As a feminist who genuinely supports survivors of sexual assault, I can’t support a woman who only cares about survivors when it’s politically expedient.
Every survivor of sexual assault deserves to be heard, believed, and supported. https://t.co/mkD69RHeBL
— Hillary Clinton (@HillaryClinton) November 23, 2015
Hillary Clinton is just “standing by her man”
If Bill Clinton had just cheated on Hillary Clinton, that would be one thing. But the allegations suggest otherwise.
I highly doubt she is just upholding her wedding vows, considering her husband has obviously broken them countless times.
Honestly, it doesn’t matter why Hillary Clinton has decided to remain married to Bill Clinton. *coughpoliticalgaincough* People who support abusers don’t just get a pass because of marriage. (Obviously victims of abusers are the exception here, since it can be difficult from them to escape abusive situations).
Bill Clinton’s actions won’t affect Hillary Clinton’s presidency
Um, yes they will.
If Hillary Clinton is elected president, her husband will be the First Gentleman. He will be in the White House again. Will he actually treat the female employees and volunteers with respect? Or will they be subject to his sexual harassment, or worse?
Furthermore, Bill Clinton as First Gentleman would just continue to minimize and erase what he’s done to so many women.
How will a president Hillary Clinton genuinely promote any change to help survivors of sexual assault? It’s hard enough to get anyone to believe survivors already. If the half of voters who claim to care about preventing sexual violence and supporting survivors elect a woman who has repeatedly dismissed survivors of sexual assault, what does that say about our country? What does that say about the status of survivors?
I think it says that we only care about survivors of sexual assault when they don’t interfere with our political narrative.
I think it says that we value survivors only when they accuse our idea of a rapist. (Consider the discrepancy in sentences for two student athletes found guilty of rape–the white one will serve just a few months in a local jail).

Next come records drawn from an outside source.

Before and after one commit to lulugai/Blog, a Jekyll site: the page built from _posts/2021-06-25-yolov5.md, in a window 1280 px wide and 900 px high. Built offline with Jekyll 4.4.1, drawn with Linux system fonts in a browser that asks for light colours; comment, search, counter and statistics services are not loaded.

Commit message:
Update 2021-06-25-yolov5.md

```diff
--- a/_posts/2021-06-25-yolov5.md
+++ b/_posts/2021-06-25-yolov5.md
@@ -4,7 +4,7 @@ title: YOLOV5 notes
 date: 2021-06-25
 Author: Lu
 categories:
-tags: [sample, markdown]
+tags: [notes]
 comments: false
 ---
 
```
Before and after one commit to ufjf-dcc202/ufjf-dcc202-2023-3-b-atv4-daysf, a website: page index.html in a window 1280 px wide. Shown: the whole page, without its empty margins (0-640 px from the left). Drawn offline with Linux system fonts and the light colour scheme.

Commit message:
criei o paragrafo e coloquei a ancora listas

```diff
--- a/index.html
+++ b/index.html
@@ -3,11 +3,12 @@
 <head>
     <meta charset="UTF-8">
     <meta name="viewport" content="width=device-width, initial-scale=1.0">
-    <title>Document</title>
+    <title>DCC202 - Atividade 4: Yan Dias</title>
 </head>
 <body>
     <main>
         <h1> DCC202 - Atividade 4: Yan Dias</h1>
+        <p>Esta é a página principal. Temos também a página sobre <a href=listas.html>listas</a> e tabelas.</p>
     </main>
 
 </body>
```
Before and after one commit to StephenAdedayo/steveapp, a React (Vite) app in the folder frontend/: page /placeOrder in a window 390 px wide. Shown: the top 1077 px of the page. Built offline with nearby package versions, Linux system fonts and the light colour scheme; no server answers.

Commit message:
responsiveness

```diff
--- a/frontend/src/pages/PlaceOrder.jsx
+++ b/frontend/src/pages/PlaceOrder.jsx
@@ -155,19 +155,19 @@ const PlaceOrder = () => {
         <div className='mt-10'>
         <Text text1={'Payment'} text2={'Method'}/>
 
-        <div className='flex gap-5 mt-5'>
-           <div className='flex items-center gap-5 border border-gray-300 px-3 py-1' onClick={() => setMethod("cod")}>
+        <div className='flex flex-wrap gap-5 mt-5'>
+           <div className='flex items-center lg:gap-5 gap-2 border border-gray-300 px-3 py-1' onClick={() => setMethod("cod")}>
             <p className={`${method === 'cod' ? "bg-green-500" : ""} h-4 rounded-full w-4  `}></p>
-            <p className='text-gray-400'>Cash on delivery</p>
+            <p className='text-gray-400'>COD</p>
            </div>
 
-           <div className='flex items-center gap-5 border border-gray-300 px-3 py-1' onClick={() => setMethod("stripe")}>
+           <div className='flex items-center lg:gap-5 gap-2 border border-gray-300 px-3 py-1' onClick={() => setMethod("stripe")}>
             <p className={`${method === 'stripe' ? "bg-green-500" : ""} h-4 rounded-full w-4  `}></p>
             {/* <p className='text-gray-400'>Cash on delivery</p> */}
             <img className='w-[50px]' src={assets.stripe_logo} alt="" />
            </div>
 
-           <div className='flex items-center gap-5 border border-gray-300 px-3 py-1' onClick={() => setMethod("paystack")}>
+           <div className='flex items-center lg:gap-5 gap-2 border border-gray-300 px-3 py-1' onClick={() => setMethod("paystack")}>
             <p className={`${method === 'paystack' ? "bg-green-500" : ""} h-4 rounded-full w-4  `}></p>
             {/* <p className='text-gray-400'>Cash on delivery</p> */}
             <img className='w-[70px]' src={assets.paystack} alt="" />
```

You can’t judge Hillary Clinton for what Bill Clinton did
What if I discovered that he’s been giving me photos from other photographers this entire time?
What if I discovered that he had plagiarized his guest blog posts?
I could react in two ways.
I could make a public apology, take down his guest blog posts, and remove all photos stolen from other photographers.
Or I could discredit the photographers and the writers who accused him of creative and intellectual theft.
If I did the latter, that would hurt my brand. That would hurt my credibility. That would hurt my reputation as a blogger.
So why shouldn’t I judge Hillary Clinton for Bill Clinton’s actions?
Hillary Clinton is better than Donald Trump, no matter what Bill Clinton did
Hillary Clinton is not a raging misogynist like Donald Trump; I’ll give you that.
I know other people have their own reasons not to vote for Hillary Clinton. (Frankly, more than a few of those reasons are sexist bullshit–see my follow-up blog post!)
But as a feminist, I cannot in good conscience support a woman who doesn’t support survivors of sexual assault.
P. S. For additional reading, see Hillary Clinton Has Earned Her Woman Card and I’m a Christian, and I’m Not Voting for Donald Trump.